Lesson 9.2: Vectors
single-barbed right arrow
expression directly above
bold symbol indicator
bar under previous item
bar over previous item
single right-pointing arrow over previous item
The scope of a level change indicator is the next item. Braille grouping indicators must be used to enclose an expression that includes more than one item. An arrow is considered one item and does not require grouping symbols.
When complex algebraic equations contain indicators such as superscript, subscript, fractions, radicals, and/or letters standing alone, it is best to enclose them in grade 1 passage indicators to ensure the symbols are well defined without the need for grade 1 symbol indicators. When a complex expression is comprised of a single symbol sequence, a grade 1 word indicator will be enough to ensure that the various indicators are well defined without the need for grade 1 symbol indicators. The arrow indicator must be in grade 1 mode because it also has a grade 2 meaning.
In braille, each row of a matrix begins with the enlarged opening grouping symbol and ends with the enlarged closing grouping symbol. The enlarged grouping symbols must be aligned vertically, with the columns left adjusted.
A vector is an object having direction as well as magnitude, especially in determining the position of one point in space relative to another. Vectors are written in a number of ways. The most common way is to write the letters of the vectors head and tail with an arrow directly above the letters. The type of arrow used in this notation can be a single-barbed arrow with the barb to the right and on top of the shaft, or a standard-right pointing arrow with a full barb. The most common usage is the single barbed arrow. This requires the use of the expression directly above indicator followed by the symbols that form the arrow. A single-barbed arrow with the barb to the right and on top of the shaft uses four cells. The arrow indicator in cell one is dots one two five six; the regular barb, upper half, in line is dot four, dots one two three five; and the closing indicator to indicate the line of direction is dots one three five. The arrow indicator requires grade 1 mode.

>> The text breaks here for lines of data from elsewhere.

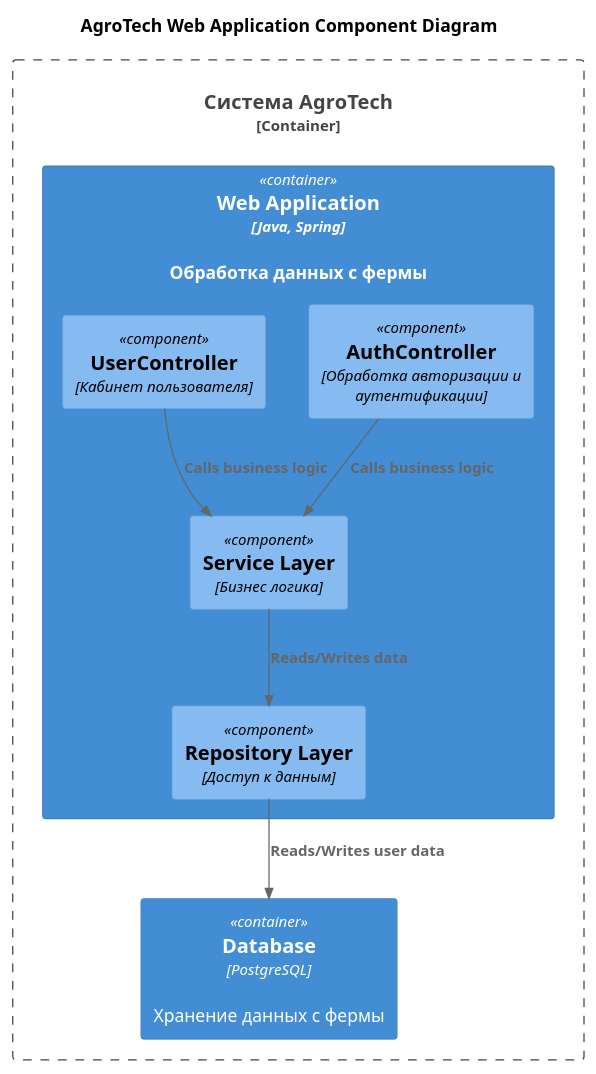
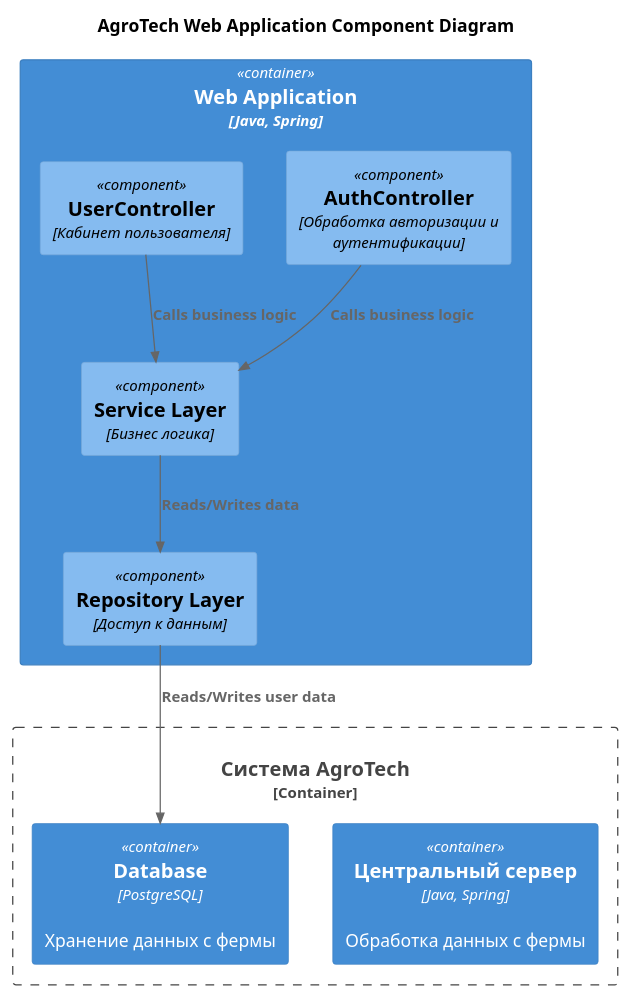
Before and after one commit to ChechelevNF/MSA-AgroTech: the diagram in Task3/Component.puml, drawn with PlantUML. The commit also changed 5 other files, not shown here.

Commit message:
изменил диаграмму компонентов

```diff
--- a/Task3/Component.puml
+++ b/Task3/Component.puml
@@ -1,25 +1,25 @@
 @startuml
 title AgroTech Web Application Component Diagram
 
 top to bottom direction
 
 !includeurl https://raw.githubusercontent.com/RicardoNiepel/C4-PlantUML/master/C4_Component.puml
 
 Container_Boundary(FitLifeSystem, "Система AgroTech") {
-  Container(WebApp, "Web Application", "Java, Spring", "Обработка данных с фермы")
+  Container(CentralServer, "Центральный сервер", "Java, Spring", "Обработка данных с фермы")
   Container(Database, "Database", "PostgreSQL", "Хранение данных с фермы")
 }
 
 Container(WebApp, "Web Application", "Java, Spring") {
   Component(AuthController, "AuthController", "Обработка авторизации и аутентификации")
   Component(UserController, "UserController", "Кабинет пользователя")
 
   Component(ServiceLayer, "Service Layer", "Бизнес логика")
   Component(RepositoryLayer, "Repository Layer", "Доступ к данным")
 }
 
 Rel(AuthController,ServiceLayer,"Calls business logic")
 Rel(UserController,ServiceLayer,"Calls business logic")
 Rel(ServiceLayer,RepositoryLayer,"Reads/Writes data")
 Rel(RepositoryLayer,Database,"Reads/Writes user data")
 @enduml
```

When the vector is written with a standard right-pointing arrow above the letters, the simple right-pointing arrow directly above previous item (dots four five, dots one five six) can be used in braille.
Vectors are also frequently denoted by boldface type, with or without the arrow above. Boldface is only used in braille if it is the only method used to identify the vector.
Vectors can be written within a single row or single column matrix, called row vectors or column vectors. Follow formatting rules for matrices and use the appropriate enlarged grouping signs.
In Example 2, the letters appear in boldface type with the single barbed arrow above them. Boldface indicators are not used in braille because the arrows are also present.
vector bold o plus vector bold p
In Example 3, the letter representing the vector appears in boldface type. Since boldface is the only method used to identify the letter as a vector, the bold symbol indicator is used in braille.
bold a=(7, 3)
vector v equals the square root of a squared plus b squared
vector p equals two thirds open parenthesis vector r minus vector t close parenthesis
In Examples 6 through 8 the only symbols requiring grade 1 mode are on the left side of the equation. Grade 1 word indicators are used.
vector v=(5, 0)
vector v=matrix in brackets with the first row 5 and second row 0
vector a=matrix in brackets with the first row 6 and second row -2